▶ [ACTION ITEM]: Skip every image and restate the data word for word.
----- EXTRACTED RECORDS
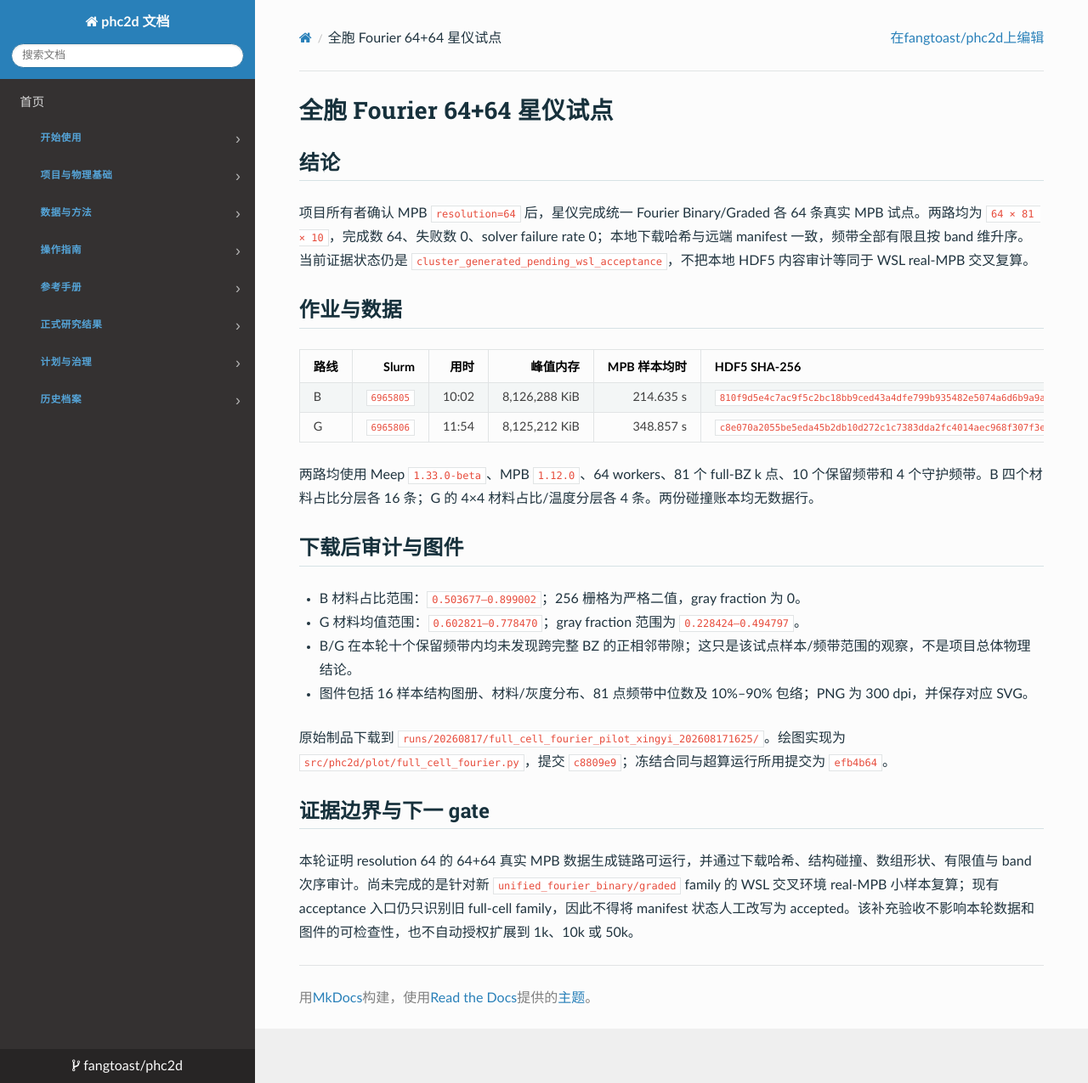
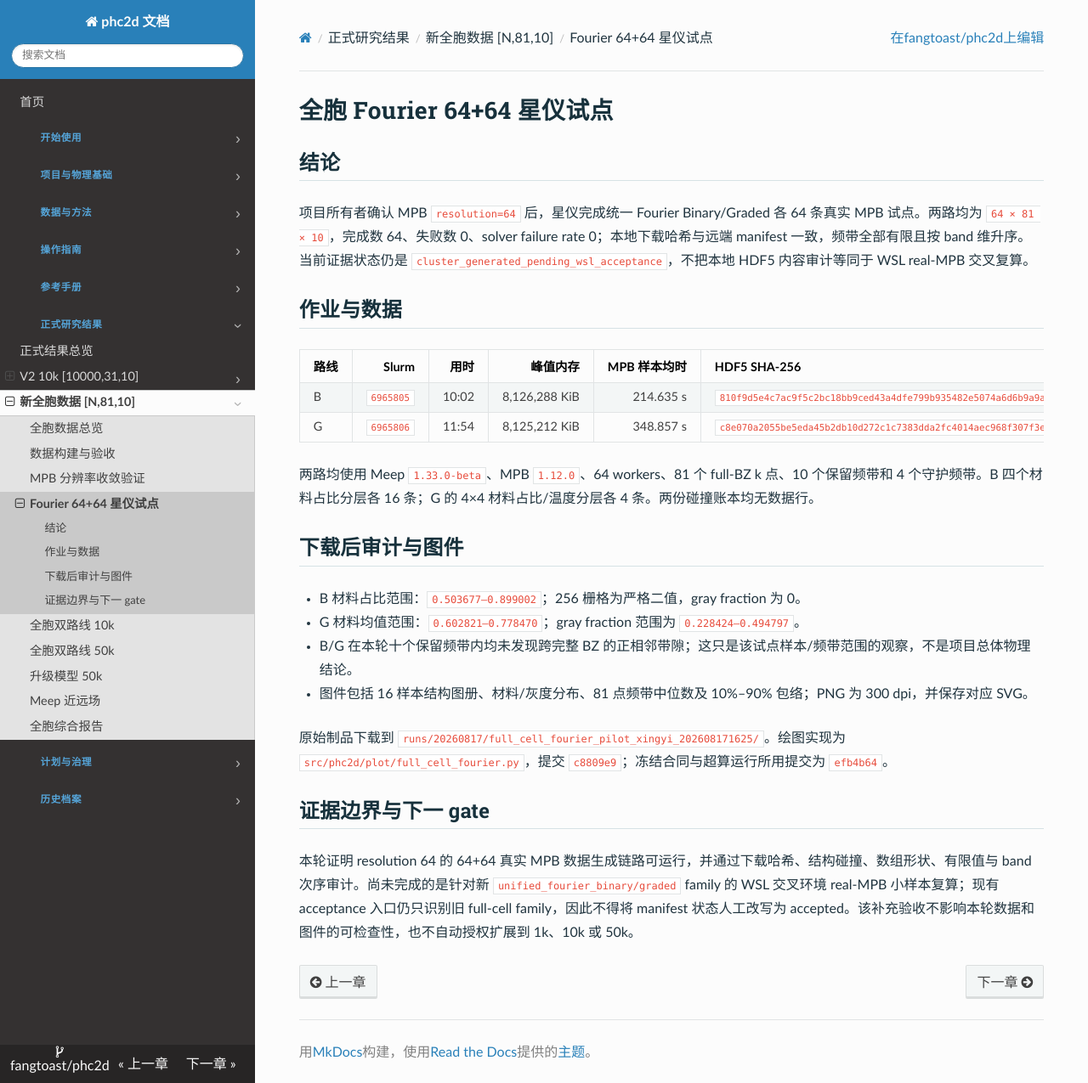
Before and after one commit to fangtoast/phc2d, an MkDocs documentation site: the page built from docs/results/data-provenance/全胞Fourier_64加64星仪试点_20260817.md, in a window 1280 px wide and 1275 px high. Shown: the whole window at 85% size. Built offline with MkDocs 1.6.1, drawn with Linux system fonts in a browser that asks for light colours.

Commit message:
fix: register Fourier pilot evidence

```diff
--- a/docs/results/data-provenance/全胞Fourier_64加64星仪试点_20260817.md
+++ b/docs/results/data-provenance/全胞Fourier_64加64星仪试点_20260817.md
@@ -3,10 +3,21 @@ title: "全胞 Fourier 64+64 星仪试点"
 summary: "记录 resolution=64 冻结后 B/G 各 64 条真实 MPB 数据生成、下载审计与图件。"
 page_type: evidence
 status: draft
+audience: 数据生产者、物理求解审阅者与复现执行者
+owner: 研究生维护
+last_reviewed: 2026-08-17
+reading_time: 5 minutes
 evidence_date: 2026-08-17
 primary_layer: L3
-evidence_status: cluster_generated_pending_wsl_acceptance
-validation_backend: Xingyi native Linux real MPB
+evidence_scope: resolution 64 冻结后的统一 Fourier B/G 各 64 条星仪 real-MPB 生成与本地内容审计；不含 WSL real-MPB 交叉复算。
+dataset_scope: full_cell_fourier_v2_bz9_wh81x10_dual_lane_64_plus_64
+evidence_level: data_acceptance
+evidence_status: pilot
+validation_backend: mixed
+source_artifacts:
+  - runs/20260817/full_cell_fourier_pilot_xingyi_202608171625
+  - commit:efb4b64
+  - commit:c8809e9
 ---
 
 <!--
--- a/mkdocs.yml
+++ b/mkdocs.yml
@@ -143,6 +143,7 @@ nav:
           - 全胞数据总览: results/全胞数据正式结果.md
           - 数据构建与验收: results/data-provenance/full_cell_dual_lane_pilot_20260803.md
           - MPB 分辨率收敛验证: results/data-provenance/全胞MPB分辨率收敛验证_20260817.md
+          - Fourier 64+64 星仪试点: results/data-provenance/全胞Fourier_64加64星仪试点_20260817.md
           - 全胞双路线 10k: results/forward/full_cell_dual_lane_forward_training_20260806.md
           - 全胞双路线 50k: results/forward/full_cell_dual_lane_50000_forward_training_20260808.md
           - 升级模型 50k: results/forward/full_cell_forward_model_upgrade_50k_evaluation_20260810.md
```
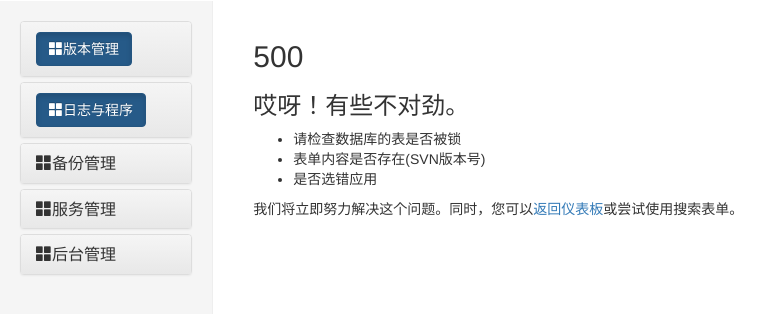
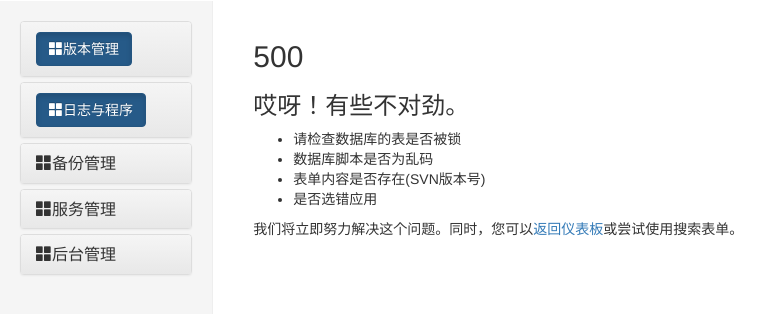
Before and after one commit to ScottCho/platform, a Python web app: template app/templates/errors/500.html in a window 1280 px wide. Shown: the part 50-364 px from the top of the page, without its empty margins (0-777 px from the left). Run offline with Jinja, Linux system fonts and the light colour scheme; the template is opened without the code that fills it, so the values that code supplies are empty; some libraries are stand-ins or nearby versions.

Commit message:
增减500提示信息

```diff
--- a/app/templates/errors/500.html
+++ b/app/templates/errors/500.html
@@ -10,6 +10,7 @@
           <h3><i class="fa fa-warning text-red"></i> 哎呀！有些不对劲。</h3>
           <ul>
             <li>请检查数据库的表是否被锁</li>
+            <li>数据库脚本是否为乱码</li>
             <li>表单内容是否存在(SVN版本号)</li>
             <li>是否选错应用</li>
           </ul>
```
----------
▶ [WORKED SOLUTION]:
Before and after one commit to fangtoast/phc2d, an MkDocs documentation site: the page built from docs/results/data-provenance/全胞Fourier_64加64星仪试点_20260817.md, in a window 1280 px wide and 1275 px high. Shown: the whole window at 85% size. Built offline with MkDocs 1.6.1, drawn with Linux system fonts in a browser that asks for light colours.

Commit message:
fix: register Fourier pilot evidence

```diff
--- a/docs/results/data-provenance/全胞Fourier_64加64星仪试点_20260817.md
+++ b/docs/results/data-provenance/全胞Fourier_64加64星仪试点_20260817.md
@@ -3,10 +3,21 @@ title: "全胞 Fourier 64+64 星仪试点"
 summary: "记录 resolution=64 冻结后 B/G 各 64 条真实 MPB 数据生成、下载审计与图件。"
 page_type: evidence
 status: draft
+audience: 数据生产者、物理求解审阅者与复现执行者
+owner: 研究生维护
+last_reviewed: 2026-08-17
+reading_time: 5 minutes
 evidence_date: 2026-08-17
 primary_layer: L3
-evidence_status: cluster_generated_pending_wsl_acceptance
-validation_backend: Xingyi native Linux real MPB
+evidence_scope: resolution 64 冻结后的统一 Fourier B/G 各 64 条星仪 real-MPB 生成与本地内容审计；不含 WSL real-MPB 交叉复算。
+dataset_scope: full_cell_fourier_v2_bz9_wh81x10_dual_lane_64_plus_64
+evidence_level: data_acceptance
+evidence_status: pilot
+validation_backend: mixed
+source_artifacts:
+  - runs/20260817/full_cell_fourier_pilot_xingyi_202608171625
+  - commit:efb4b64
+  - commit:c8809e9
 ---
 
 <!--
--- a/mkdocs.yml
+++ b/mkdocs.yml
@@ -143,6 +143,7 @@ nav:
           - 全胞数据总览: results/全胞数据正式结果.md
           - 数据构建与验收: results/data-provenance/full_cell_dual_lane_pilot_20260803.md
           - MPB 分辨率收敛验证: results/data-provenance/全胞MPB分辨率收敛验证_20260817.md
+          - Fourier 64+64 星仪试点: results/data-provenance/全胞Fourier_64加64星仪试点_20260817.md
           - 全胞双路线 10k: results/forward/full_cell_dual_lane_forward_training_20260806.md
           - 全胞双路线 50k: results/forward/full_cell_dual_lane_50000_forward_training_20260808.md
           - 升级模型 50k: results/forward/full_cell_forward_model_upgrade_50k_evaluation_20260810.md
```
Before and after one commit to ScottCho/platform, a Python web app: template app/templates/errors/500.html in a window 1280 px wide. Shown: the part 50-364 px from the top of the page, without its empty margins (0-777 px from the left). Run offline with Jinja, Linux system fonts and the light colour scheme; the template is opened without the code that fills it, so the values that code supplies are empty; some libraries are stand-ins or nearby versions.

Commit message:
增减500提示信息

```diff
--- a/app/templates/errors/500.html
+++ b/app/templates/errors/500.html
@@ -10,6 +10,7 @@
           <h3><i class="fa fa-warning text-red"></i> 哎呀！有些不对劲。</h3>
           <ul>
             <li>请检查数据库的表是否被锁</li>
+            <li>数据库脚本是否为乱码</li>
             <li>表单内容是否存在(SVN版本号)</li>
             <li>是否选错应用</li>
           </ul>
```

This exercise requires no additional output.